■ WORK ORDER ■
Exact copy, pictures excluded: write out every line below.

■ MATERIAL FOR THIS EXERCISE ■

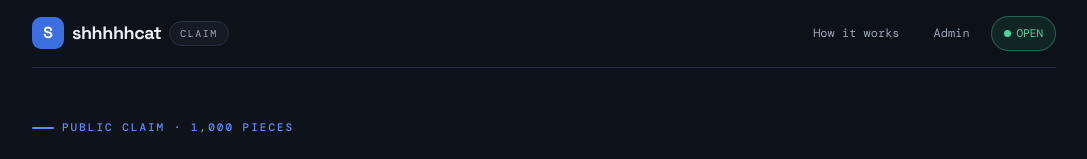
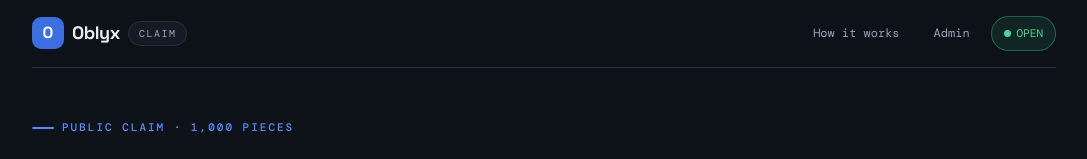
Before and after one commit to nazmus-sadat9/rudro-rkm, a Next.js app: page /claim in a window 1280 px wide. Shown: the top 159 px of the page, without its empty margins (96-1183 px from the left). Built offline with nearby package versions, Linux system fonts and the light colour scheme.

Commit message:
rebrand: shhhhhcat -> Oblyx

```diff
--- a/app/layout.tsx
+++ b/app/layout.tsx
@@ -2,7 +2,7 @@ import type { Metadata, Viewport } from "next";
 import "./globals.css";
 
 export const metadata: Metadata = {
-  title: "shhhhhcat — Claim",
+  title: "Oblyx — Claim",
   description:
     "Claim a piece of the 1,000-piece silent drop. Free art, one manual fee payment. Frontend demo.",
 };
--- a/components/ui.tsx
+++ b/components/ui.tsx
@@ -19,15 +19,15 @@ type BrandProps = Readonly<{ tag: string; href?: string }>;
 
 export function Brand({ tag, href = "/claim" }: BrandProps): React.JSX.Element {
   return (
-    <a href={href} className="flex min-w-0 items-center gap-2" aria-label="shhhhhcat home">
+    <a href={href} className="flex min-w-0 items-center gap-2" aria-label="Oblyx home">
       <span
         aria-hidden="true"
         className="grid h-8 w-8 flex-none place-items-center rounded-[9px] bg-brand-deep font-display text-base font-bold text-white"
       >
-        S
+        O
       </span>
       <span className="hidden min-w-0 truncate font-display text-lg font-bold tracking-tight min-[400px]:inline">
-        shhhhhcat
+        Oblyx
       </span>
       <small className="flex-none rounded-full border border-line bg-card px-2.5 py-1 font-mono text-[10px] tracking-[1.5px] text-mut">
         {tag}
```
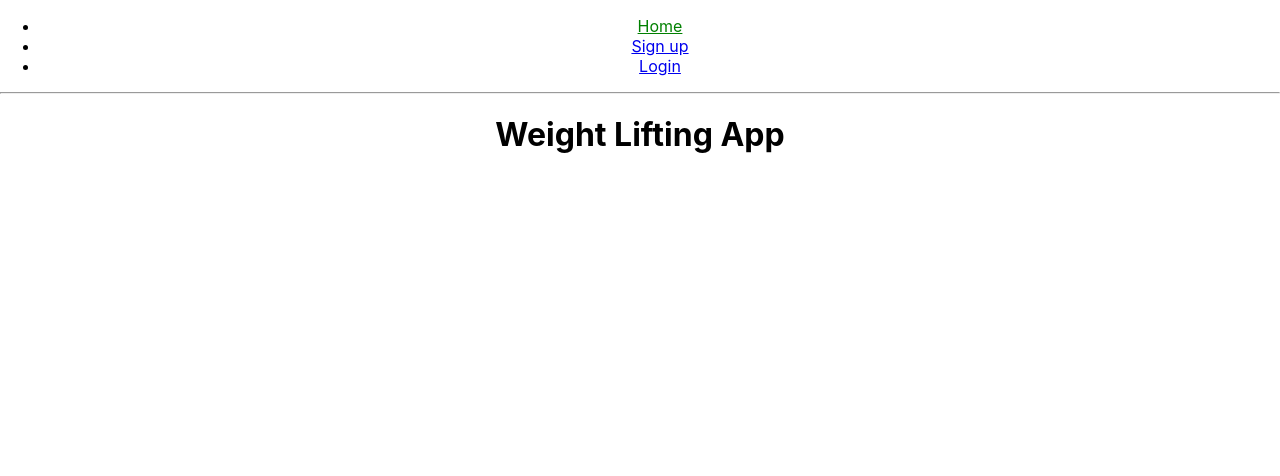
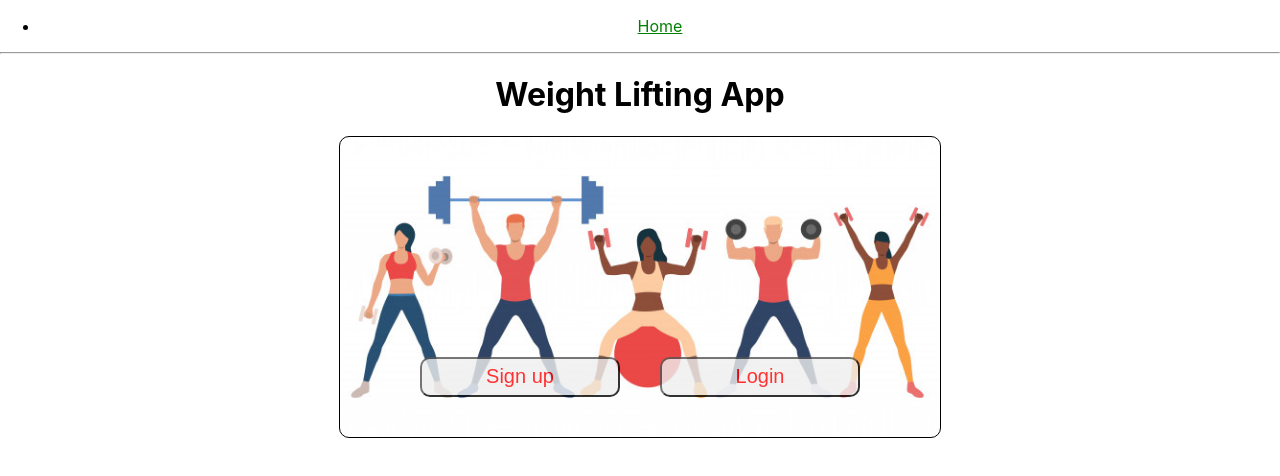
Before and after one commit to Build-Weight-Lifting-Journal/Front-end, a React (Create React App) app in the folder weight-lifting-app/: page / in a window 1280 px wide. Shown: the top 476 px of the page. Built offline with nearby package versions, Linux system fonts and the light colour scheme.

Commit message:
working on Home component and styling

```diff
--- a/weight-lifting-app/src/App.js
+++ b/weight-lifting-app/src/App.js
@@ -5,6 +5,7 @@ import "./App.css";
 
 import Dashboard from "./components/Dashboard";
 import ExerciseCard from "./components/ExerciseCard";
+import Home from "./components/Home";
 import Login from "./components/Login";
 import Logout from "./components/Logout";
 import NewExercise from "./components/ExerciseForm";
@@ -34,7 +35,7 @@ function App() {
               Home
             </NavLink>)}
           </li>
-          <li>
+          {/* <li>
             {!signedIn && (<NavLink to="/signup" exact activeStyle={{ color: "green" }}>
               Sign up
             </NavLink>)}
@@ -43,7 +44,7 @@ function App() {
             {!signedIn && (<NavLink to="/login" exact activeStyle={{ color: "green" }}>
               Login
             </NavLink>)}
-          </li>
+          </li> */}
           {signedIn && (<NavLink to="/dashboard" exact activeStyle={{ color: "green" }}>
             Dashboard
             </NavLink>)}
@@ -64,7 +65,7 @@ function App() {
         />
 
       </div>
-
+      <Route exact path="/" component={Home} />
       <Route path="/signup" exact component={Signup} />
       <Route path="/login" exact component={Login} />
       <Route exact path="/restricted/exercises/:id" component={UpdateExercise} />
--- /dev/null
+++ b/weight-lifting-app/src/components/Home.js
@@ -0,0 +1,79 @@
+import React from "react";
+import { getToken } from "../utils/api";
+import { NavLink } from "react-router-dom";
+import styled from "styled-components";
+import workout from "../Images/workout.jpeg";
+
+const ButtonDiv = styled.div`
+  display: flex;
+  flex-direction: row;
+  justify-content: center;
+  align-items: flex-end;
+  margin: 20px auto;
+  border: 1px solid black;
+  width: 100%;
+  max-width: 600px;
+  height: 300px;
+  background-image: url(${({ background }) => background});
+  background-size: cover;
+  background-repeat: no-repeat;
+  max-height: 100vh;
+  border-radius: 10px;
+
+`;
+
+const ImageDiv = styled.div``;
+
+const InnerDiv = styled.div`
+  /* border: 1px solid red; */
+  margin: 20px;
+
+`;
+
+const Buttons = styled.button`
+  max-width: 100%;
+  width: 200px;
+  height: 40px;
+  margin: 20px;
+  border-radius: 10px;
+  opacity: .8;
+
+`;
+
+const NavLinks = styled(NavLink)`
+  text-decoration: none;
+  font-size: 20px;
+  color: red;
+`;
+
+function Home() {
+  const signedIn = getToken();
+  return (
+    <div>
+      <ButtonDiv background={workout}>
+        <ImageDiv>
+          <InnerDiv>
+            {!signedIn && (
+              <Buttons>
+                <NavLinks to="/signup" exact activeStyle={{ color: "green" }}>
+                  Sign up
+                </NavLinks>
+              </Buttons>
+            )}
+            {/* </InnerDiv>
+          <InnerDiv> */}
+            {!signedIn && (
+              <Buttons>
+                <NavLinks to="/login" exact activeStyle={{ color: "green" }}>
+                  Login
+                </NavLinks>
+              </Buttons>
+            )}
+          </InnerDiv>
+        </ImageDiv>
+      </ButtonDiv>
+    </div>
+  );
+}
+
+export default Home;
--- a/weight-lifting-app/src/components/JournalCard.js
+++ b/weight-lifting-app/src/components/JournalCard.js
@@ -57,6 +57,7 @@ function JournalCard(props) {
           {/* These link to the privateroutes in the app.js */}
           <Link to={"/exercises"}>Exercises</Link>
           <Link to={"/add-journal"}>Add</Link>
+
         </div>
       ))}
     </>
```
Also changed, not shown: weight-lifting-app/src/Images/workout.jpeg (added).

■ RESPONSE BOX ■
Before and after one commit to nazmus-sadat9/rudro-rkm, a Next.js app: page /claim in a window 1280 px wide. Shown: the top 159 px of the page, without its empty margins (96-1183 px from the left). Built offline with nearby package versions, Linux system fonts and the light colour scheme.

Commit message:
rebrand: shhhhhcat -> Oblyx

```diff
--- a/app/layout.tsx
+++ b/app/layout.tsx
@@ -2,7 +2,7 @@ import type { Metadata, Viewport } from "next";
 import "./globals.css";
 
 export const metadata: Metadata = {
-  title: "shhhhhcat — Claim",
+  title: "Oblyx — Claim",
   description:
     "Claim a piece of the 1,000-piece silent drop. Free art, one manual fee payment. Frontend demo.",
 };
--- a/components/ui.tsx
+++ b/components/ui.tsx
@@ -19,15 +19,15 @@ type BrandProps = Readonly<{ tag: string; href?: string }>;
 
 export function Brand({ tag, href = "/claim" }: BrandProps): React.JSX.Element {
   return (
-    <a href={href} className="flex min-w-0 items-center gap-2" aria-label="shhhhhcat home">
+    <a href={href} className="flex min-w-0 items-center gap-2" aria-label="Oblyx home">
       <span
         aria-hidden="true"
         className="grid h-8 w-8 flex-none place-items-center rounded-[9px] bg-brand-deep font-display text-base font-bold text-white"
       >
-        S
+        O
       </span>
       <span className="hidden min-w-0 truncate font-display text-lg font-bold tracking-tight min-[400px]:inline">
-        shhhhhcat
+        Oblyx
       </span>
       <small className="flex-none rounded-full border border-line bg-card px-2.5 py-1 font-mono text-[10px] tracking-[1.5px] text-mut">
         {tag}
```
Before and after one commit to Build-Weight-Lifting-Journal/Front-end, a React (Create React App) app in the folder weight-lifting-app/: page / in a window 1280 px wide. Shown: the top 476 px of the page. Built offline with nearby package versions, Linux system fonts and the light colour scheme.

Commit message:
working on Home component and styling

```diff
--- a/weight-lifting-app/src/App.js
+++ b/weight-lifting-app/src/App.js
@@ -5,6 +5,7 @@ import "./App.css";
 
 import Dashboard from "./components/Dashboard";
 import ExerciseCard from "./components/ExerciseCard";
+import Home from "./components/Home";
 import Login from "./components/Login";
 import Logout from "./components/Logout";
 import NewExercise from "./components/ExerciseForm";
@@ -34,7 +35,7 @@ function App() {
               Home
             </NavLink>)}
           </li>
-          <li>
+          {/* <li>
             {!signedIn && (<NavLink to="/signup" exact activeStyle={{ color: "green" }}>
               Sign up
             </NavLink>)}
@@ -43,7 +44,7 @@ function App() {
             {!signedIn && (<NavLink to="/login" exact activeStyle={{ color: "green" }}>
               Login
             </NavLink>)}
-          </li>
+          </li> */}
           {signedIn && (<NavLink to="/dashboard" exact activeStyle={{ color: "green" }}>
             Dashboard
             </NavLink>)}
@@ -64,7 +65,7 @@ function App() {
         />
 
       </div>
-
+      <Route exact path="/" component={Home} />
       <Route path="/signup" exact component={Signup} />
       <Route path="/login" exact component={Login} />
       <Route exact path="/restricted/exercises/:id" component={UpdateExercise} />
--- /dev/null
+++ b/weight-lifting-app/src/components/Home.js
@@ -0,0 +1,79 @@
+import React from "react";
+import { getToken } from "../utils/api";
+import { NavLink } from "react-router-dom";
+import styled from "styled-components";
+import workout from "../Images/workout.jpeg";
+
+const ButtonDiv = styled.div`
+  display: flex;
+  flex-direction: row;
+  justify-content: center;
+  align-items: flex-end;
+  margin: 20px auto;
+  border: 1px solid black;
+  width: 100%;
+  max-width: 600px;
+  height: 300px;
+  background-image: url(${({ background }) => background});
+  background-size: cover;
+  background-repeat: no-repeat;
+  max-height: 100vh;
+  border-radius: 10px;
+
+`;
+
+const ImageDiv = styled.div``;
+
+const InnerDiv = styled.div`
+  /* border: 1px solid red; */
+  margin: 20px;
+
+`;
+
+const Buttons = styled.button`
+  max-width: 100%;
+  width: 200px;
+  height: 40px;
+  margin: 20px;
+  border-radius: 10px;
+  opacity: .8;
+
+`;
+
+const NavLinks = styled(NavLink)`
+  text-decoration: none;
+  font-size: 20px;
+  color: red;
+`;
+
+function Home() {
+  const signedIn = getToken();
+  return (
+    <div>
+      <ButtonDiv background={workout}>
+        <ImageDiv>
+          <InnerDiv>
+            {!signedIn && (
+              <Buttons>
+                <NavLinks to="/signup" exact activeStyle={{ color: "green" }}>
+                  Sign up
+                </NavLinks>
+              </Buttons>
+            )}
+            {/* </InnerDiv>
+          <InnerDiv> */}
+            {!signedIn && (
+              <Buttons>
+                <NavLinks to="/login" exact activeStyle={{ color: "green" }}>
+                  Login
+                </NavLinks>
+              </Buttons>
+            )}
+          </InnerDiv>
+        </ImageDiv>
+      </ButtonDiv>
+    </div>
+  );
+}
+
+export default Home;
--- a/weight-lifting-app/src/components/JournalCard.js
+++ b/weight-lifting-app/src/components/JournalCard.js
@@ -57,6 +57,7 @@ function JournalCard(props) {
           {/* These link to the privateroutes in the app.js */}
           <Link to={"/exercises"}>Exercises</Link>
           <Link to={"/add-journal"}>Add</Link>
+
         </div>
       ))}
     </>
```
Also changed, not shown: weight-lifting-app/src/Images/workout.jpeg (added).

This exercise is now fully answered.